WHO IS CAPABLE OF SHORT TERM ENDURANCE?
The market is full of people who are always asking you to commit to the long term. Whether it is the Amfi-sponsored jingle (Mutual fund sahi hai) or quotes of Warren Buffet or lip service by ‘knowledgeable ‘investors, everyone is advising you to stick to a long term outlook if you want to succeed in the market.
Granted, it is good advice. Time is a fantastic tool to have on your side. This is why they also ask you to start early in a career in investing, so that you can bring to play the power of compounding. Everything sounds fine and logical and there are of course those few role models to flash (and they are really a few), like movie stars, that we are supposed to look at and get inspired. But just as we seldom get inspired by Shah Rukh asking us to shop at Natures basket, wanting us to believe that he personally goes there and selects the vegetables and lentils that he eats daily, we also don’t get inspired by photos or quotes of WB!
Why is this? After all, SRK or WB are successful icons of their line of work, people who have done something right (and continue to do so) in their line of work. So there is no reason why we should not get inspired by them. Or their stand-ins line Ranveer Singh or Virat Kohli or some such. The main reason, according to me, is that while planning and thinking about long term periods of 5 and 10 years is fine, it is the difficulty of living thru those 5 or 10 years that is the real problem.
Morgan Housel writes:
It’s wrong – dangerous – to assume that because you have a long time horizon you can ignore the short run. If you ignore something, you’re unprepared for it. And when you’re unprepared for it it will eventually take advantage of you. The beauty of a long time horizon is capturing a compounding effect that others who quit before you forgo. But that only works when you’re keenly aware of, and prepared for, and managing for, the kind of short-term stuff that people with shorter time horizons don’t want to deal with.
The real problem therefore is lack of preparation. The real problem is the sense of complacence that the long term will always work in your favor. The real problem is believing that you have the capability of withstanding the gyrations of the short term.
2017 was a year of FOMO- the fear of missing out. Lack of meaningful correction lulled most people into a sense of complacence too- a feeling that the market is on a permanent roll. Everyone looked at the US market for validation and how the trend there has been rolling along for a decade or more now and began extrapolating that here. As a result, everyone rushed into buy in early 2018 when markets pulled back. But then, the ‘pullback ‘ has kept going and has now taken a heavy toll on those who invested late in the cycle! Now for some, even looking at stock prices seems painful.
This is then the real deal- the ability to withstand the gyrations of the short term. When the ‘short term ‘seems to keep extending, what do you do? For example, now we are ten months into the declining phase. Does one exit? Does one reduce the positions? Should one put in more money? Will market go lower? Can it make a bottom here? Many may have a long term focus- but who can be immune to these questions? Problem also is that no one has answers to these questions and all of us have to decide for ourselves. Difficulty is also that the long term has to be lived thru a series of short terms. Have we learnt how to do that? Not really. Is there a way to do that? Actually there is- and it is called technical analysis. But do people see technical analysis from such an angle? Unfortunately not. Most people perceive it as something to be used for trading. But what it really does is address the trends in any time frame of your choice. No other form of analysis can address that.
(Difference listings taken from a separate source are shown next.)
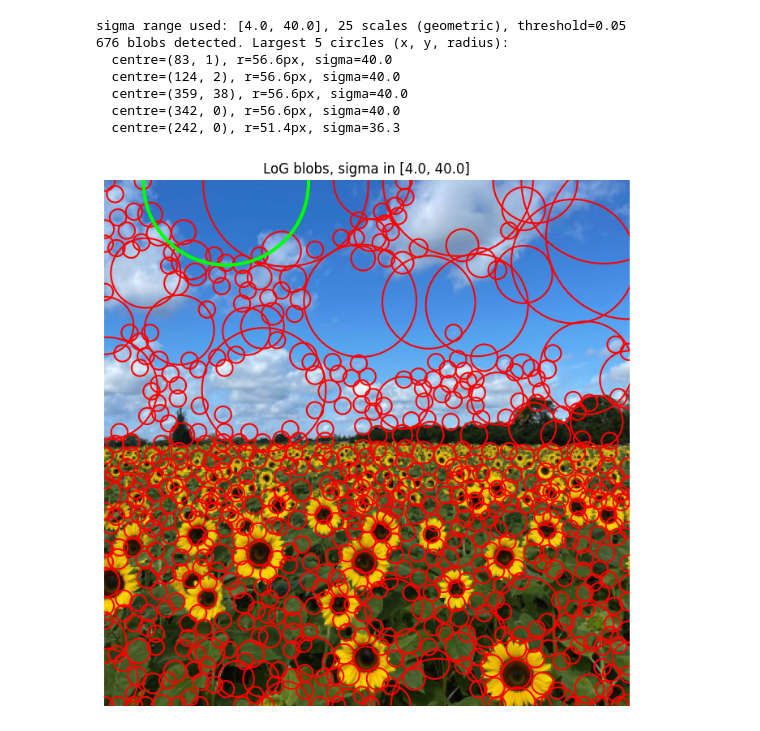
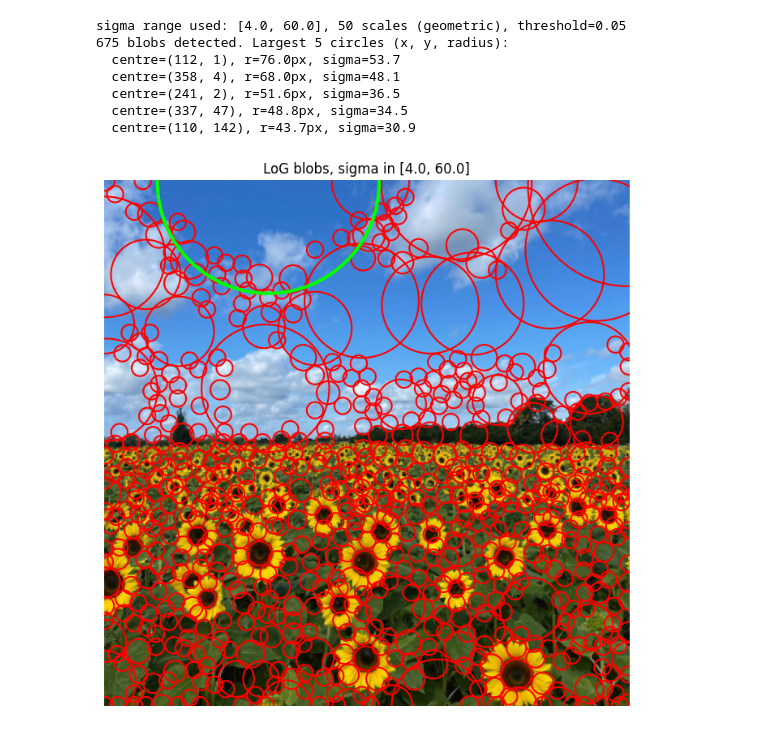
Before and after one commit to Akisara-23/EN3160_Assignment_02, a Jupyter notebook: 230229P_A_02.ipynb, the cells around one changed output. Cells and saved outputs as stored; diff of their text form; code cells hidden in the pictures.

```diff
--- a/230229P_A_02.ipynb
+++ b/230229P_A_02.ipynb
@@ -1,71 +1,69 @@
 # %%
-"""Q1: Blob detection with scale-normalised Laplacian of Gaussian (LoG) + scale-space extrema.
-No cv2.HoughCircles used."""
 import cv2 as cv
 import numpy as np
 from scipy.ndimage import maximum_filter
+import matplotlib.pyplot as plt
 
 im = cv.imread('a2images/the_berry_farms_sunflower_field.jpeg', cv.IMREAD_REDUCED_COLOR_4)
-assert im is not None, "Image not found - check the path"
+assert im is not None
 gray = cv.cvtColor(im, cv.COLOR_BGR2GRAY).astype(np.float32) / 255.0
 
-# ---- scale space parameters (tune these and REPORT them) ----
-sigma_min, sigma_max, n_scales = 4.0, 40.0, 25
+# scale space parameters
+sigma_min, sigma_max, n_scales = 4.0, 60.0, 50
 sigmas = np.geomspace(sigma_min, sigma_max, n_scales)
-threshold = 0.05          # on |scale-normalised LoG|; tune by looking at results
+threshold = 0.05
 
-# ---- build scale-space of scale-normalised LoG responses ----
+#  build scale-space of scale-normalised LoG responses
 stack = []
 for s in sigmas:
     g = cv.GaussianBlur(gray, (0, 0), s)
     log = cv.Laplacian(g, cv.CV_32F, ksize=3)
     stack.append((s ** 2) * log)          # sigma^2 normalisation
-stack = np.stack(stack, axis=0)           # (n_scales, H, W)
-resp = np.abs(stack)  # use -stack instead if you only want bright blobs on dark bg
+stack = np.stack(stack, axis=0)
+resp = np.abs(stack)
 
-# ---- 3D local maxima (x, y, sigma) ----
+# 3D local maxima (x, y, sigma)
 local_max = (resp == maximum_filter(resp, size=(3, 3, 3))) & (resp > threshold)
 si, ys, xs = np.nonzero(local_max)
 blobs = [(x, y, sigmas[i] * np.sqrt(2), resp[i, y, x]) for i, y, x in zip(si, ys, xs)]  # r = sqrt(2)*sigma
 
-# ---- simple non-maximum suppression of heavily overlapping circles ----
+#  simple non-maximum suppression of heavily overlapping circles
 blobs.sort(key=lambda b: -b[3])
 kept = []
 for b in blobs:
     ok = True
     for k in kept:
         d = np.hypot(b[0] - k[0], b[1] - k[1])
-        if d < 0.7 * max(b[2], k[2]):     # centres too close -> same blob
+        if d < 0.7 * max(b[2], k[2]):     # centres too close blobs consider as same blob
             ok = False
             break
     if ok:
         kept.append(b)
 
-# ---- draw ----
-import matplotlib.pyplot as plt
+
 
 kept_by_size = sorted(kept, key=lambda b: -b[2])
 print(f"sigma range used: [{sigma_min}, {sigma_max}], {n_scales} scales (geometric), threshold={threshold}")
 print(f"{len(kept)} blobs detected. Largest 5 circles (x, y, radius):")
 for x, y, r, _ in kept_by_size[:5]:
     print(f"  centre=({x}, {y}), r={r:.1f}px, sigma={r / np.sqrt(2):.1f}")
 
 fig, ax = plt.subplots(figsize=(10, 7))
-ax.imshow(cv.cvtColor(im, cv.COLOR_BGR2RGB))      # BGR -> RGB for matplotlib
+ax.imshow(cv.cvtColor(im, cv.COLOR_BGR2RGB))      # BGR to RGB for matplotlib
 for x, y, r, _ in kept:
     ax.add_patch(plt.Circle((x, y), r, color='r', fill=False, linewidth=1.5))
 x, y, r, _ = kept_by_size[0]                       # highlight the largest
 ax.add_patch(plt.Circle((x, y), r, color='lime', fill=False, linewidth=3))
 ax.set_title(f'LoG blobs, sigma in [{sigma_min}, {sigma_max}]')
 ax.axis('off')
 plt.tight_layout()
 plt.show()
 # %% [output]
-sigma range used: [4.0, 40.0], 25 scales (geometric), threshold=0.05
-676 blobs detected. Largest 5 circles (x, y, radius):
-  centre=(83, 1), r=56.6px, sigma=40.0
-  centre=(124, 2), r=56.6px, sigma=40.0
-  centre=(359, 38), r=56.6px, sigma=40.0
-  centre=(342, 0), r=56.6px, sigma=40.0
-  centre=(242, 0), r=51.4px, sigma=36.3
+sigma range used: [4.0, 60.0], 50 scales (geometric), threshold=0.05
+675 blobs detected. Largest 5 circles (x, y, radius):
+  centre=(112, 1), r=76.0px, sigma=53.7
+  centre=(358, 4), r=68.0px, sigma=48.1
+  centre=(241, 2), r=51.6px, sigma=36.5
+  centre=(337, 47), r=48.8px, sigma=34.5
+  centre=(110, 142), r=43.7px, sigma=30.9
-[figure, old version]
+[figure, new version]
```
Also changed, not shown: parts of 4 cells of this notebook.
TA, when used in the correct manner can tell you how the present is unfolding. And if we structure that well, we can create a context that will also tell you how the expected future (which you used to create your investments) is playing out. It tells you whether your expectations are going to unfold in the way you visualized or in some other manner. You can then plan how you would like to proceed. Merely hoping for the best is not a strategy- it is laziness, it is foolhardiness. A stock may be a good one but if it undergoes 20-30% erosion, it IS going to impact your portfolio. Except for a few people,, that kind of erosion is meaningful. The other problem is how much more time it would take for a recovery to occur. This means that a plan made for a payback in a year actually extends to two or three years. Returns, then, go for a toss.
The biggest worry for a fund manager is the redemptions that hit the fund when it is under pressure. Even if the FM has a a long term vision, it is difficult to mollify anxious investors who cannot endure the current pressures of the market. Something along those lines is happening currently. FIIs are pulling out money on reasons that are other than related to earnings of companies. But the downdraft that has been created is causing a different pressure on investors. Learning endurance of the short term is the biggest education that an investor needs to acquire. TA is best suited for this. Care has to be taken to learn it from a proper teacher- those that can impart this aspect of TA rather than those hyping the trading aspect of TA.